### Problem requirements
Word for word, restate the entries that follow.

[Stored data entries]
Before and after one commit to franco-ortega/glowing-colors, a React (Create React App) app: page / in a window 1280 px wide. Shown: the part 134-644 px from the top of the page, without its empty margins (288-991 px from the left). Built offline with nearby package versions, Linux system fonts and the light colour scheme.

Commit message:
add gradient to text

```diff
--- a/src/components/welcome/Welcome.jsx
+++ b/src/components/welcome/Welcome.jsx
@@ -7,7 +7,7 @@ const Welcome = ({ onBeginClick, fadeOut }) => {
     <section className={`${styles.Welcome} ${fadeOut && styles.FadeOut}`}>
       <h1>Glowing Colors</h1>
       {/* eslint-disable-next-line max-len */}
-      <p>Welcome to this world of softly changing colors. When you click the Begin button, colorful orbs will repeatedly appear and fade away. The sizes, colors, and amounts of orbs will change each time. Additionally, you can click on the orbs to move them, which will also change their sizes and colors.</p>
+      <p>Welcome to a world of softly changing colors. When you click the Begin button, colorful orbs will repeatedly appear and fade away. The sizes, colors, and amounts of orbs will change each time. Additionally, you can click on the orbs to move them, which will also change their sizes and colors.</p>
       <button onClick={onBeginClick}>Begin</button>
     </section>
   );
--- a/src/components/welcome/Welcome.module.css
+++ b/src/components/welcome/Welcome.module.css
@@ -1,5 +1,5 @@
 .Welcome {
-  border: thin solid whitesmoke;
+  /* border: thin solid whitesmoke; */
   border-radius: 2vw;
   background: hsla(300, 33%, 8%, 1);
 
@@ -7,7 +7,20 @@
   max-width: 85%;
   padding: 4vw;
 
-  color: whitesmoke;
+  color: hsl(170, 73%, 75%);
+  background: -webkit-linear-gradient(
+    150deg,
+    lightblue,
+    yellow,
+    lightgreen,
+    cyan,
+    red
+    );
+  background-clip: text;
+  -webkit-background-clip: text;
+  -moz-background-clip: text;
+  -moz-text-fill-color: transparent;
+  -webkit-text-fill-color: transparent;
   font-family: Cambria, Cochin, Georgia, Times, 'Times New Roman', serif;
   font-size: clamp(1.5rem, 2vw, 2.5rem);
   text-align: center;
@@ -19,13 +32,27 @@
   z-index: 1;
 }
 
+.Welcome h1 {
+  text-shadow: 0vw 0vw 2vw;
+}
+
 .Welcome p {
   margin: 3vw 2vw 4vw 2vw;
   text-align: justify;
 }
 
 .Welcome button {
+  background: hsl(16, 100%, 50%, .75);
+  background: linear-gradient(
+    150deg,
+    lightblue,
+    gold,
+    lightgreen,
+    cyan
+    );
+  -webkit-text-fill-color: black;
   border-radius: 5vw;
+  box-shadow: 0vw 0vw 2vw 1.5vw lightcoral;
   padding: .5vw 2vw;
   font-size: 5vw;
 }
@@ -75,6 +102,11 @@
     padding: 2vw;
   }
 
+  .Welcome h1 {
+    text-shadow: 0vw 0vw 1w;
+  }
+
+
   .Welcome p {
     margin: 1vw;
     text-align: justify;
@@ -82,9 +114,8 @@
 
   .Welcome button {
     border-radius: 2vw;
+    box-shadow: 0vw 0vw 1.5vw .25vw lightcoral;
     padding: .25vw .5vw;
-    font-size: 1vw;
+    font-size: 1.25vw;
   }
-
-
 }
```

### Problem solution
Before and after one commit to franco-ortega/glowing-colors, a React (Create React App) app: page / in a window 1280 px wide. Shown: the part 134-644 px from the top of the page, without its empty margins (288-991 px from the left). Built offline with nearby package versions, Linux system fonts and the light colour scheme.

Commit message:
add gradient to text

```diff
--- a/src/components/welcome/Welcome.jsx
+++ b/src/components/welcome/Welcome.jsx
@@ -7,7 +7,7 @@ const Welcome = ({ onBeginClick, fadeOut }) => {
     <section className={`${styles.Welcome} ${fadeOut && styles.FadeOut}`}>
       <h1>Glowing Colors</h1>
       {/* eslint-disable-next-line max-len */}
-      <p>Welcome to this world of softly changing colors. When you click the Begin button, colorful orbs will repeatedly appear and fade away. The sizes, colors, and amounts of orbs will change each time. Additionally, you can click on the orbs to move them, which will also change their sizes and colors.</p>
+      <p>Welcome to a world of softly changing colors. When you click the Begin button, colorful orbs will repeatedly appear and fade away. The sizes, colors, and amounts of orbs will change each time. Additionally, you can click on the orbs to move them, which will also change their sizes and colors.</p>
       <button onClick={onBeginClick}>Begin</button>
     </section>
   );
--- a/src/components/welcome/Welcome.module.css
+++ b/src/components/welcome/Welcome.module.css
@@ -1,5 +1,5 @@
 .Welcome {
-  border: thin solid whitesmoke;
+  /* border: thin solid whitesmoke; */
   border-radius: 2vw;
   background: hsla(300, 33%, 8%, 1);
 
@@ -7,7 +7,20 @@
   max-width: 85%;
   padding: 4vw;
 
-  color: whitesmoke;
+  color: hsl(170, 73%, 75%);
+  background: -webkit-linear-gradient(
+    150deg,
+    lightblue,
+    yellow,
+    lightgreen,
+    cyan,
+    red
+    );
+  background-clip: text;
+  -webkit-background-clip: text;
+  -moz-background-clip: text;
+  -moz-text-fill-color: transparent;
+  -webkit-text-fill-color: transparent;
   font-family: Cambria, Cochin, Georgia, Times, 'Times New Roman', serif;
   font-size: clamp(1.5rem, 2vw, 2.5rem);
   text-align: center;
@@ -19,13 +32,27 @@
   z-index: 1;
 }
 
+.Welcome h1 {
+  text-shadow: 0vw 0vw 2vw;
+}
+
 .Welcome p {
   margin: 3vw 2vw 4vw 2vw;
   text-align: justify;
 }
 
 .Welcome button {
+  background: hsl(16, 100%, 50%, .75);
+  background: linear-gradient(
+    150deg,
+    lightblue,
+    gold,
+    lightgreen,
+    cyan
+    );
+  -webkit-text-fill-color: black;
   border-radius: 5vw;
+  box-shadow: 0vw 0vw 2vw 1.5vw lightcoral;
   padding: .5vw 2vw;
   font-size: 5vw;
 }
@@ -75,6 +102,11 @@
     padding: 2vw;
   }
 
+  .Welcome h1 {
+    text-shadow: 0vw 0vw 1w;
+  }
+
+
   .Welcome p {
     margin: 1vw;
     text-align: justify;
@@ -82,9 +114,8 @@
 
   .Welcome button {
     border-radius: 2vw;
+    box-shadow: 0vw 0vw 1.5vw .25vw lightcoral;
     padding: .25vw .5vw;
-    font-size: 1vw;
+    font-size: 1.25vw;
   }
-
-
 }
```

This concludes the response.